Required action =>
Present the lines below again, exactly as they stand.

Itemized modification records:
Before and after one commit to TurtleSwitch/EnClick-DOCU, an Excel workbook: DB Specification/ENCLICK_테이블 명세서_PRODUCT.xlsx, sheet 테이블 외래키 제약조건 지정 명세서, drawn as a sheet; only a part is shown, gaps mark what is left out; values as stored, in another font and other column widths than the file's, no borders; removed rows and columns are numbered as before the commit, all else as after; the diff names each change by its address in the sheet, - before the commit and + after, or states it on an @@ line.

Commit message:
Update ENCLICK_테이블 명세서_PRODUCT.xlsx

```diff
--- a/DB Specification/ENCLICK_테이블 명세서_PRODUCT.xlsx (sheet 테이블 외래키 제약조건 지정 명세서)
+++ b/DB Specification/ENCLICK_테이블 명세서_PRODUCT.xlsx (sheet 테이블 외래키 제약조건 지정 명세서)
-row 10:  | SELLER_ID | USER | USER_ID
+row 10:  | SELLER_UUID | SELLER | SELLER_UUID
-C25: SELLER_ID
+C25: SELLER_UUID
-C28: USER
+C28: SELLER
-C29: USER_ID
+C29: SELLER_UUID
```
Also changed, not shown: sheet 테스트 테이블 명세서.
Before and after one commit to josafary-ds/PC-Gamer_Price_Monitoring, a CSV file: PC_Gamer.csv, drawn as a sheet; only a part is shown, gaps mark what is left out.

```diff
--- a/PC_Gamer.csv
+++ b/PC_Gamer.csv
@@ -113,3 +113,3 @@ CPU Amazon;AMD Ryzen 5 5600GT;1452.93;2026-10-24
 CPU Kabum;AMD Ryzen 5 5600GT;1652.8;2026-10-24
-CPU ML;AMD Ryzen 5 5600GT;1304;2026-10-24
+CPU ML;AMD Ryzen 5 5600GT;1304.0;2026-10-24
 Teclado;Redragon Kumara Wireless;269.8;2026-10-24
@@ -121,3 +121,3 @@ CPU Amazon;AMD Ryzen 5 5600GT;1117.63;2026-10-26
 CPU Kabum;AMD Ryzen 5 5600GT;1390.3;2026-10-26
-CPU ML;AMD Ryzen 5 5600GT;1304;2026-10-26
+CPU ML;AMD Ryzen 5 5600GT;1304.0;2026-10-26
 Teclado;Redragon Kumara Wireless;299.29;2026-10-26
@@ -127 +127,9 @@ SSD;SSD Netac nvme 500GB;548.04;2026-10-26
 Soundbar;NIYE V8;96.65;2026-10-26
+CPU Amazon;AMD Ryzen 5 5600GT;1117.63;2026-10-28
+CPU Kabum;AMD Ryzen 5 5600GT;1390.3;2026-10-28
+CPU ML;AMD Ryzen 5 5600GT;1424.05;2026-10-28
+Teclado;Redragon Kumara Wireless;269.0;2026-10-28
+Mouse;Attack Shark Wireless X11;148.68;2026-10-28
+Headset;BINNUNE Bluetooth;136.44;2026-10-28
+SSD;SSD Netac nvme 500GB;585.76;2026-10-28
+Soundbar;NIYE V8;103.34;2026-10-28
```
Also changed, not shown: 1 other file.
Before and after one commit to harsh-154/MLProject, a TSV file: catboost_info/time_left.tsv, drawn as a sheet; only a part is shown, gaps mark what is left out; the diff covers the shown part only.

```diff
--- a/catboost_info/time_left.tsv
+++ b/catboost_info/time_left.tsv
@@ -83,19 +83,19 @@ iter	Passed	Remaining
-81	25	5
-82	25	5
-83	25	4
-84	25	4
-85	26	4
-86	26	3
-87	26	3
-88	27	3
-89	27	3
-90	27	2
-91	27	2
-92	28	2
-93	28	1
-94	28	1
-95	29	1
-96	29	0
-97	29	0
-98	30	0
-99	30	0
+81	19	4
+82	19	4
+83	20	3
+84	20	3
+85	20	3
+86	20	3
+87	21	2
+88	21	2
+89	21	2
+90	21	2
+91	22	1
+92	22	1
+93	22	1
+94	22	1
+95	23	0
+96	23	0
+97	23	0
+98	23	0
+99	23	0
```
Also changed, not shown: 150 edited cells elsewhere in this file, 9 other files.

Completed exercise =>
Before and after one commit to TurtleSwitch/EnClick-DOCU, an Excel workbook: DB Specification/ENCLICK_테이블 명세서_PRODUCT.xlsx, sheet 테이블 외래키 제약조건 지정 명세서, drawn as a sheet; only a part is shown, gaps mark what is left out; values as stored, in another font and other column widths than the file's, no borders; removed rows and columns are numbered as before the commit, all else as after; the diff names each change by its address in the sheet, - before the commit and + after, or states it on an @@ line.

Commit message:
Update ENCLICK_테이블 명세서_PRODUCT.xlsx

```diff
--- a/DB Specification/ENCLICK_테이블 명세서_PRODUCT.xlsx (sheet 테이블 외래키 제약조건 지정 명세서)
+++ b/DB Specification/ENCLICK_테이블 명세서_PRODUCT.xlsx (sheet 테이블 외래키 제약조건 지정 명세서)
-row 10:  | SELLER_ID | USER | USER_ID
+row 10:  | SELLER_UUID | SELLER | SELLER_UUID
-C25: SELLER_ID
+C25: SELLER_UUID
-C28: USER
+C28: SELLER
-C29: USER_ID
+C29: SELLER_UUID
```
Also changed, not shown: sheet 테스트 테이블 명세서.
Before and after one commit to josafary-ds/PC-Gamer_Price_Monitoring, a CSV file: PC_Gamer.csv, drawn as a sheet; only a part is shown, gaps mark what is left out.

```diff
--- a/PC_Gamer.csv
+++ b/PC_Gamer.csv
@@ -113,3 +113,3 @@ CPU Amazon;AMD Ryzen 5 5600GT;1452.93;2026-10-24
 CPU Kabum;AMD Ryzen 5 5600GT;1652.8;2026-10-24
-CPU ML;AMD Ryzen 5 5600GT;1304;2026-10-24
+CPU ML;AMD Ryzen 5 5600GT;1304.0;2026-10-24
 Teclado;Redragon Kumara Wireless;269.8;2026-10-24
@@ -121,3 +121,3 @@ CPU Amazon;AMD Ryzen 5 5600GT;1117.63;2026-10-26
 CPU Kabum;AMD Ryzen 5 5600GT;1390.3;2026-10-26
-CPU ML;AMD Ryzen 5 5600GT;1304;2026-10-26
+CPU ML;AMD Ryzen 5 5600GT;1304.0;2026-10-26
 Teclado;Redragon Kumara Wireless;299.29;2026-10-26
@@ -127 +127,9 @@ SSD;SSD Netac nvme 500GB;548.04;2026-10-26
 Soundbar;NIYE V8;96.65;2026-10-26
+CPU Amazon;AMD Ryzen 5 5600GT;1117.63;2026-10-28
+CPU Kabum;AMD Ryzen 5 5600GT;1390.3;2026-10-28
+CPU ML;AMD Ryzen 5 5600GT;1424.05;2026-10-28
+Teclado;Redragon Kumara Wireless;269.0;2026-10-28
+Mouse;Attack Shark Wireless X11;148.68;2026-10-28
+Headset;BINNUNE Bluetooth;136.44;2026-10-28
+SSD;SSD Netac nvme 500GB;585.76;2026-10-28
+Soundbar;NIYE V8;103.34;2026-10-28
```
Also changed, not shown: 1 other file.
Before and after one commit to harsh-154/MLProject, a TSV file: catboost_info/time_left.tsv, drawn as a sheet; only a part is shown, gaps mark what is left out; the diff covers the shown part only.

```diff
--- a/catboost_info/time_left.tsv
+++ b/catboost_info/time_left.tsv
@@ -83,19 +83,19 @@ iter	Passed	Remaining
-81	25	5
-82	25	5
-83	25	4
-84	25	4
-85	26	4
-86	26	3
-87	26	3
-88	27	3
-89	27	3
-90	27	2
-91	27	2
-92	28	2
-93	28	1
-94	28	1
-95	29	1
-96	29	0
-97	29	0
-98	30	0
-99	30	0
+81	19	4
+82	19	4
+83	20	3
+84	20	3
+85	20	3
+86	20	3
+87	21	2
+88	21	2
+89	21	2
+90	21	2
+91	22	1
+92	22	1
+93	22	1
+94	22	1
+95	23	0
+96	23	0
+97	23	0
+98	23	0
+99	23	0
```
Also changed, not shown: 150 edited cells elsewhere in this file, 9 other files.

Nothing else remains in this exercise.